The defense team for the activists, which consisted of five lawyers, has protested to the court the unconstitutionality of articles in the law against information technology crimes, according to which some of their clients were referred to trial. Therefore, the public prosecutor’s order to arrest them is also void, thus nullifying the consequent implementation and investigation. They described the accusations leveled against their clients as "machinations”, and they affirmed that there was no connection between the 15 human rights defenders and Mohammed Wali Al-Anezi, who was still living outside Kuwait.

Reliable local sources confirmed that all those who have not been punished will be released today, except for Mohammad Khudhair Al-Anezi due to charges he is facing in another separate case.

GCHR strongly believes that the trial of the sixteen Bidoon activists is a flagrant violation not only of basic human rights principles but also of the Kuwaiti constitution, which stipulates the right of individuals to exercise their civil and human rights, including peaceful assembly, and the use of social networks to express opinions.

Ahead of Kuwait's Universal Periodic Review at the United Nations on 29 January 2020, GCHR, the International Service for Human Rights, CIVICUS and the MENA Rights Group made a submission encouraging States to consult local activists and make recommendations to Kuwait regarding the protection of human rights defenders. Read the report at: https://gc4hr.org/report/view/106

The Gulf Centre for Human Rights urges the government of Kuwait to:

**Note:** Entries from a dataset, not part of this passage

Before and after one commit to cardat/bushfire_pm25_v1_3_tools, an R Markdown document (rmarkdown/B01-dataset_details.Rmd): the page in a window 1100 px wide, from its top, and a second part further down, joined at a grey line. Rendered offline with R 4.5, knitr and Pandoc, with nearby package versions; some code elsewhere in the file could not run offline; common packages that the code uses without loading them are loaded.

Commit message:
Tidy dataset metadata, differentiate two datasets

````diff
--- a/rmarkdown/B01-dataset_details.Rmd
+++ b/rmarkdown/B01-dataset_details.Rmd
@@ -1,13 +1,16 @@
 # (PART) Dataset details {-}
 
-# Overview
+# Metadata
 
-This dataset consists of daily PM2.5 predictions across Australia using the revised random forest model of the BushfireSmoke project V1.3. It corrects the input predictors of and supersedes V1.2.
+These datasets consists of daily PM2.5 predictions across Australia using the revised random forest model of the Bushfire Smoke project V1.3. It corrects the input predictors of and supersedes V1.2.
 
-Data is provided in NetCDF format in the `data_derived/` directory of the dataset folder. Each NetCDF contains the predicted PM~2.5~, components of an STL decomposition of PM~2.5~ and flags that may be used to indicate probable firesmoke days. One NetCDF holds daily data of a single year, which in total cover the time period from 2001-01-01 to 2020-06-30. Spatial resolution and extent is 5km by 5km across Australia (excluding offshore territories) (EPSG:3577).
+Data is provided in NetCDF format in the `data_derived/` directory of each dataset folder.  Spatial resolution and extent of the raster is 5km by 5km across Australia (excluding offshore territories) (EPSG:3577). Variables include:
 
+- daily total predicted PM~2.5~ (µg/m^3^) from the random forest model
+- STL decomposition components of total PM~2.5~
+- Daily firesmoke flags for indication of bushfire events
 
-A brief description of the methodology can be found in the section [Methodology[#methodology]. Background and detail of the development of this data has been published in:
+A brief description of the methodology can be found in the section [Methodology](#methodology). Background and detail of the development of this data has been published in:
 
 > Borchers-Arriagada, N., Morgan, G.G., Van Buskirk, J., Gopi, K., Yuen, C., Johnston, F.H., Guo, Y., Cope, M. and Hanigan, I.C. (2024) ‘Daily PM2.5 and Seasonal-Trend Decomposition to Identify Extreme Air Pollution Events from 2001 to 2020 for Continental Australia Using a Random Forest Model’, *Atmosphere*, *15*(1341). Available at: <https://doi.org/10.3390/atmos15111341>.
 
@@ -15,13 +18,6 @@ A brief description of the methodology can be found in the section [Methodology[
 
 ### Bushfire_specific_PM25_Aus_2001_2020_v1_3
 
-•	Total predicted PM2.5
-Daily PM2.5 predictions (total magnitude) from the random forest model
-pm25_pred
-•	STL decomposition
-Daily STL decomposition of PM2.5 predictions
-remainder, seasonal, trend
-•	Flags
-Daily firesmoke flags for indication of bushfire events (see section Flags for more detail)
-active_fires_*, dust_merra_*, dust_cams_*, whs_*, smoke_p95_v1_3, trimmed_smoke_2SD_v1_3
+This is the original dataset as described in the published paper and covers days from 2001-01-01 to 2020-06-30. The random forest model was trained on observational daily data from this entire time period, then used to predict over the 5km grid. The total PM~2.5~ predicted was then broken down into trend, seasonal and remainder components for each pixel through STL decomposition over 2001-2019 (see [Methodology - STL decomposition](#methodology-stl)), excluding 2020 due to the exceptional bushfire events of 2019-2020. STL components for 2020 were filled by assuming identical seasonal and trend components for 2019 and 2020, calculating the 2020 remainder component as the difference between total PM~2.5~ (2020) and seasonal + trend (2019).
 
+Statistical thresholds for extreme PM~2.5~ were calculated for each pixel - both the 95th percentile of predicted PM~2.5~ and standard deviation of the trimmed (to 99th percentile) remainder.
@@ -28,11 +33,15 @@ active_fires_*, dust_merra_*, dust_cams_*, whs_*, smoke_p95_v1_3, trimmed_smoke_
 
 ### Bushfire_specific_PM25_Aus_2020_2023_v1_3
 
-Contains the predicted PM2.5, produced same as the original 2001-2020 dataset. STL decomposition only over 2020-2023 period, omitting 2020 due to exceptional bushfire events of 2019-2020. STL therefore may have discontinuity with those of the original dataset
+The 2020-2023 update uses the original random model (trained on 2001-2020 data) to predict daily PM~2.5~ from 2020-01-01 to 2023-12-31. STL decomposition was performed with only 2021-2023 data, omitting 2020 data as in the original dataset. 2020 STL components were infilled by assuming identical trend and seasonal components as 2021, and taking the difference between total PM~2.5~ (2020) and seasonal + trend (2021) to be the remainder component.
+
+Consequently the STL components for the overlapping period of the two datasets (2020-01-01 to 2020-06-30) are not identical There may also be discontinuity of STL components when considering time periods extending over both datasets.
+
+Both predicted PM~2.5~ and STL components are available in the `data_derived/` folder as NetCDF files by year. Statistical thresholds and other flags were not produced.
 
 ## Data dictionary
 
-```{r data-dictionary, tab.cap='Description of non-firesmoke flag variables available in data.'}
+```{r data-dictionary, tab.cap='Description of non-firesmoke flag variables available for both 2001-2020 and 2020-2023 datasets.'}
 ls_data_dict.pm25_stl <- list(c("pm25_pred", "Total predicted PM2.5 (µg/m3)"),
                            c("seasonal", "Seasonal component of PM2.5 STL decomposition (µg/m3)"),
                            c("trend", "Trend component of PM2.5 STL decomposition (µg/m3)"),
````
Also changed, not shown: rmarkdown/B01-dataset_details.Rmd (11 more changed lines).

  1. Drop all judgments against the 16 human rights defenders of the Bedoon community immediately and unconditionally, release all human rights defenders from the Bedoon community and the rest of the activists immediately and unconditionally, and drop all further charges that may be brought against them;
  2. Grant the right to an independent forensic medical examination for everyone who was allegedly subjected to abuse and torture. Any evidence obtained by torture should be excluded from any trial. Likewise, the competent Kuwaiti authorities should conduct independent and impartial criminal investigations into allegations of torture;
  3. Fully recognise the civil and human rights of the Bedoon community in Kuwait; and
  4. Ensure, in all circumstances, that all human rights defenders in Kuwait are able to carry out their legitimate work in the field of human rights without fear of punishment, and in freedom from all restrictions, including judicial harassment.